Board of Directors

Victor Fern, Chairperson
Fond-du-Lac

Regional Member

A 20-year veteran of the mining sector, including board positions with CanAlaska Uranium Ltd., Northern Saskatchewan Environmental Quality Committee (NSEQC) and Northlands College, Victor understands perhaps better than most, the relationship between the mining industry and the north. This unique perspective was what prompted a Chief’s suggestion to get involved with the Six Rivers Fund. “Since then I have seen that this fund is going to be good for the north. It’s about giving back, about benefitting our youth and our elders,” he says.

A lifelong northerner, husband, father of four, grandfather to nine and former Chief of the Fond du Lac Denesuline First Nation, Victor’s multi-generational vision is home grown.

Victor brings experience, calm wisdom, and a hopeful view of the future to the Six Rivers Fund board. While he’s on the board, Victor would like to see expanded youth recreational opportunities and increased access to medical equipment for people in the Athabasca region.

Angie Merasty, Vice Chair, Secretary & Treasurer
Pelican Narrows

Regional Member

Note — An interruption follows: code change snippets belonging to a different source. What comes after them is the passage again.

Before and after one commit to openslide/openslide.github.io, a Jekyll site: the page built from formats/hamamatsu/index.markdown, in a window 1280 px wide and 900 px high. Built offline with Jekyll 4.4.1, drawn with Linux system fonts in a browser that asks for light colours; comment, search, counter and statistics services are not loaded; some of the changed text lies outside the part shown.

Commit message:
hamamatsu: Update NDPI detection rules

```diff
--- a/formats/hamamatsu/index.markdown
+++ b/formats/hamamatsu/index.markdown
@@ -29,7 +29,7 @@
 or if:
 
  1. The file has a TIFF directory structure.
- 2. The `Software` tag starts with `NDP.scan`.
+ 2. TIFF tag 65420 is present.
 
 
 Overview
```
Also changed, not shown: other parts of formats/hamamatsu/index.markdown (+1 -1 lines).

Angie honed her community leadership and advocacy through roles in the public and private sectors, including eight years with Cameco. Angie has served on the Northern Saskatchewan Environmental Quality Committee (NSEQC) and currently sits on the board of the Missinipi Broadcast Corporation (MBC) and the Peter Ballantyne Cree Nation Regional Education Board. Angie comes to the Six Rivers Fund board of directors on the recommendation of the Chief of the Peter Ballantyne Cree Nation. Asked why she accepted the nomination, Angie says, “Like my other board colleagues, I have great passion and compassion for the north. The idea behind the Six Rivers Fund aligns with our high hopes for this generation as well as future generations.”

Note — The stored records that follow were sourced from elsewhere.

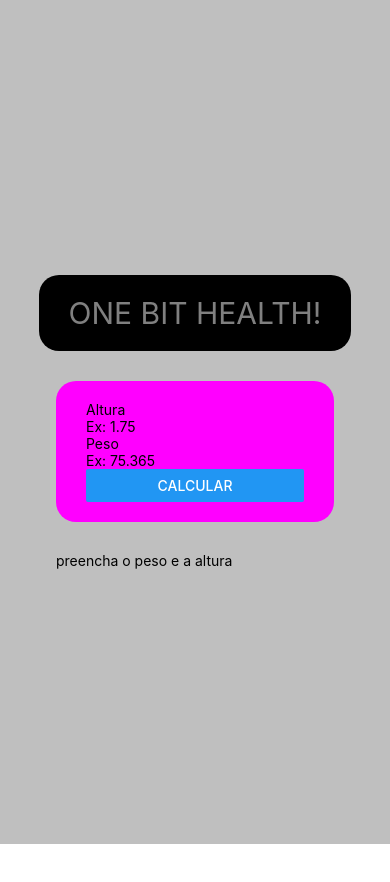
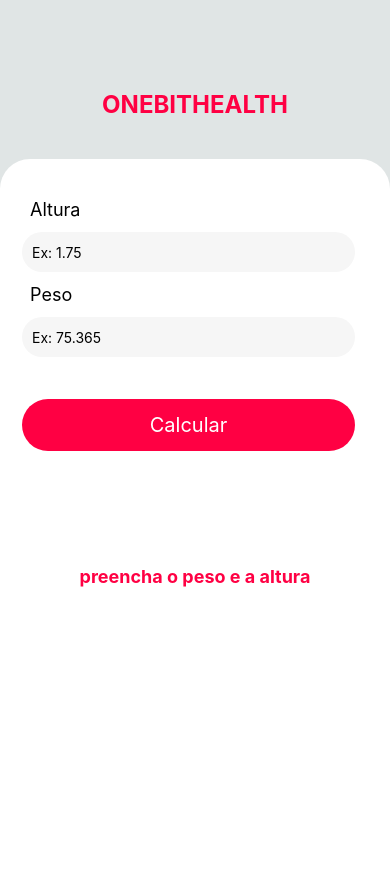
Before and after one commit to BigCouve/onebithealth, a React Native app: screen / in a window 390 px wide. Shown: the top 882 px of the page. Before the commit the page ends 844 px from the top, so only its background shows below. Built offline with nearby package versions, Linux system fonts and the light colour scheme.

Commit message:
Class 3: styling the onebithealth app

```diff
--- a/App.js
+++ b/App.js
@@ -1,13 +1,13 @@
 import { StatusBar } from 'expo-status-bar';
 import { StyleSheet, View } from 'react-native';
 import Title from './src/components/Title';
-import Main from './src/components/Main';
+import Form from './src/components/Form';
 
 export default function App() {
   return (
     <View style={styles.container}>
       <Title />
-      <Main />
+      <Form />
     </View>
   );
 }
@@ -15,8 +15,7 @@
 const styles = StyleSheet.create({
   container: {
     flex: 1,
-    backgroundColor: '#BFBFBF',
-    alignItems: 'center',
-    justifyContent: 'center',
+    backgroundColor: '#e0e5e5',
+    paddingTop: 80,
   },
 });
--- a/src/components/Form/ResultIMC/index.js
+++ b/src/components/Form/ResultIMC/index.js
@@ -1,18 +1,12 @@
 import React from "react";
-import { View, Text, StyleSheet} from "react-native";
+import { View, Text} from "react-native";
+import styles from "./style";
 
 export default function ResultIMC(props) {
     return(
-        <View style={styles.container}>
-            <Text>{props.messageResultIMC}</Text>
-            <Text>{props.resultIMC}</Text>
+        <View style={styles.resultIMC}>
+            <Text style={styles.information}>{props.messageResultIMC}</Text>
+            <Text style={styles.numberIMC}>{props.resultIMC}</Text>
         </View>
     );
 }
-
-const styles = StyleSheet.create({
-    container: {
-        marginTop: 30,
-    }
-
-})
--- /dev/null
+++ b/src/components/Form/ResultIMC/style.js
@@ -0,0 +1,24 @@
+import { StyleSheet } from "react-native";
+
+const styles = StyleSheet.create({
+    resultIMC: {
+        flex: 1,
+        marginTop: 15,
+        paddingTop: 60,
+        borderRadius: 50,
+        alignItems: "center",
+        width: "100%",
+    },
+    numberIMC: {
+        fontSize: 48,
+        color: "#FF0043",
+        fontWeight: "bold",
+    },
+    information: {
+        fontSize: 18,
+        color: "#FF0043",
+        fontWeight: "bold",
+    }
+})
+
+export default styles;
--- a/src/components/Form/index.js
+++ b/src/components/Form/index.js
@@ -1,6 +1,9 @@
 import React, {useState} from "react";
-import { TextInput, Text, View, Button, StyleSheet } from "react-native";
-import ResultIMC from "./ResultIMC"
+import { TextInput, Text, View, TouchableOpacity } from "react-native";
+import ResultIMC from "./ResultIMC";
+import styles from "./style";
+
+
 
 export default function Form() {
 
@@ -29,42 +32,35 @@
     }
 
     return(
-        <View>
-            <View style={styles.container}>
-                <Text>Altura</Text>
+        <View style={styles.formContext}>
+            <View style={styles.form}>
+                <Text style={styles.formLabel}>Altura</Text>
                 <TextInput
+                    style={styles.input}
                     onChangeText={setHeight}
                     value={height}
                     placeholder="Ex: 1.75"
                     keyboardType="numeric"
                 />
-                <Text>Peso</Text>
+                <Text style={styles.formLabel}>Peso</Text>
                 <TextInput
+                    style={styles.input}
                     onChangeText={setWeight}
                     value={weight}
                     placeholder="Ex: 75.365"
                     keyboardType="numeric"
                 />
-                <Button onPress={validationIMC} title={textButton}/>
+                <TouchableOpacity
+                    style={styles.buttonCalculator}
+                    onPress={() => {
+                        validationIMC();
+                    }}
+                >
+                    <Text style={styles.textButtonCalculator}>{textButton}</Text>
+                </TouchableOpacity>
             </View>
             <ResultIMC messageResultIMC={messageIMC} resultIMC={imc} />
-            <View></View>
-            <View></View>
+
         </View>
     );
 }
-
-const styles = StyleSheet.create({
-    container: {
-        backgroundColor: '#FF00FF',
-        borderRadius: 20,
-        paddingTop: 20,
-        paddingBottom: 20,
-        paddingLeft: 30,
-        paddingRight: 30,
-    },
-    title: {
-        color: 'gray',
-        fontSize: 30,
-    }
-})
--- /dev/null
+++ b/src/components/Form/style.js
@@ -0,0 +1,50 @@
+import { StyleSheet } from "react-native";
+
+const styles = StyleSheet.create({
+    formContext: {
+        width: "100%",
+        height: "100%",
+        bottom: 0,
+        backgroundColor: "#FFFFFF",
+        alignItems: "center",
+        borderTopLeftRadius: 30,
+        borderTopRightRadius: 30,
+        marginTop: 30,
+    },
+    form: {
+       width: "100%",
+       height: "auto",
+       marginTop: 30,
+       padding: 10,
+    },
+    formLabel: {
+        color: 'black',
+        fontSize: 18,
+        paddingLeft: 20,
+    },
+    input: {
+        width: "90%",
+        borderRadius: 50,
+        backgroundColor: "#f6f6f6",
+        height: 40,
+        margin: 12,
+        paddingLeft: 10,
+    },
+    buttonCalculator: {
+        borderRadius: 50,
+        alignItems: "center",
+        justifyContent: "center",
+        width: "90%",
+        backgroundColor: "#FF0043",
+        paddingTop: 14,
+        paddingBottom: 14,
+        marginLeft: 12,
+        margin: 30,
+    },
+    textButtonCalculator: {
+        fontSize: 20,
+        color: "#ffffff",
+    }
+})
+
+export default styles;
--- a/src/components/Main/index.js
+++ /dev/null
@@ -1,16 +0,0 @@
-import React from "react";
-import { View, StyleSheet } from "react-native";
-import Form from "../Form";
-export default function Main() {
-    return(
-        <View style={styles.container}>
-            <Form/>
-        </View>
-    );
-}
-
-const styles = StyleSheet.create({
-    container: {
-        marginTop: 30,
-    }
-})
--- a/src/components/Title/index.js
+++ b/src/components/Title/index.js
@@ -1,26 +1,11 @@
 import React from "react";
-import { View, Text, StyleSheet } from "react-native";
+import { View, Text } from "react-native";
+import styles from "./style";
 
 export default function Title() {
     return(
-        <View style={styles.container}>
-            <Text style={styles.title}>ONE BIT HEALTH!</Text>
+        <View style={styles.boxTitle}>
+            <Text style={styles.textTitle}>ONEBITHEALTH</Text>
         </View>
     );
 }
-
-const styles = StyleSheet.create({
-    container: {
-        backgroundColor: 'black',
-        borderRadius: 20,
-        paddingTop: 20,
-        paddingBottom: 20,
-        paddingLeft: 30,
-        paddingRight: 30,
-
-    },
-    title: {
-        color: 'gray',
-        fontSize: 30,
-    }
-})
--- /dev/null
+++ b/src/components/Title/style.js
@@ -0,0 +1,16 @@
+import { StyleSheet } from "react-native";
+
+const styles = StyleSheet.create({
+    boxTitle: {
+        alignItems: 'center',
+        justifyContent: 'center',
+        padding: 10,
+    },
+    textTitle: {
+        color: '#FF0043',
+        fontSize: 24,
+        fontWeight: 'bold',
+    }
+})
+
+export default styles;
```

In recent years, Angie has been focused on engaging northern youth whom she views as essential to the resurgence and preservation of language and culture in northern Saskatchewan.

When she thinks about her time on the Six Rivers Fund board, Angie sees the opportunity to do some simple-yet-meaningful things right away, like essential infrastructure enhancements, to demonstrate the fund’s commitment to benefiting northerners

Isidore Campbell
Beauval

Regional Member

Isidore is a member of the English River First Nation, a former Vice Chief of the Meadow Lake Tribal Council and a lifelong northerner. Isidore’s extensive community leadership experience, his vision to benefit the region’s youth, and a strong belief in good governance and accountability make him a perfect candidate to provide leadership to Six Rivers Fund. Isidore knows that even though the North has changed with technology and resource development, the essential connection between the land and its people hasn’t.

Isidore was first introduced to the Six Rivers Fund through an invitation from Cameco to serve as an elder for the working group that emerged from Cameco’s Northern Leader’s Roundtable. By serving as the elder, Isidore was inspired to get more involved. “The more I heard about the plans for the creation of a legacy fund, the more excited I was. I want to be part of something that will benefit the region long after mining has finished,” he says.

With warmth and wisdom, Isidore hopes to contribute to strengthened bonds between youth and elders and facilitate some simple infrastructure improvements in the region during his time on the Six Rivers Fund board.

William Dumais
Southend

Regional Member

It was an invitation from his Chief and a nomination out of the working group following Cameco’s Northern Leader’s Roundtable that led to William’s time on the Six Rivers Fund board. William is a lifelong northerner with varied experiences in the region including several previous board positions with Mamawetan Churchill River Health Authority, Saskatchewan Association of Health Organizations (SAHO), and the Missinipi Broadcast Corporation (MBC).

He has been a carpenter, a firefighter, a local politician and is now teaching at Reindeer Lake High School—a role that fuels his commitment to northern youth. “I want to be involved in the Six Rivers Fund because we won’t always have mining here, so what comes next? What’s the legacy? How will our youth do?” Mr. Dumais wonders.

William is a dedicated community advocate who hopes to open the door for more northern youth to access winter team sports and facilitate some local infrastructure enhancements during his time on the Six Rivers Fund board.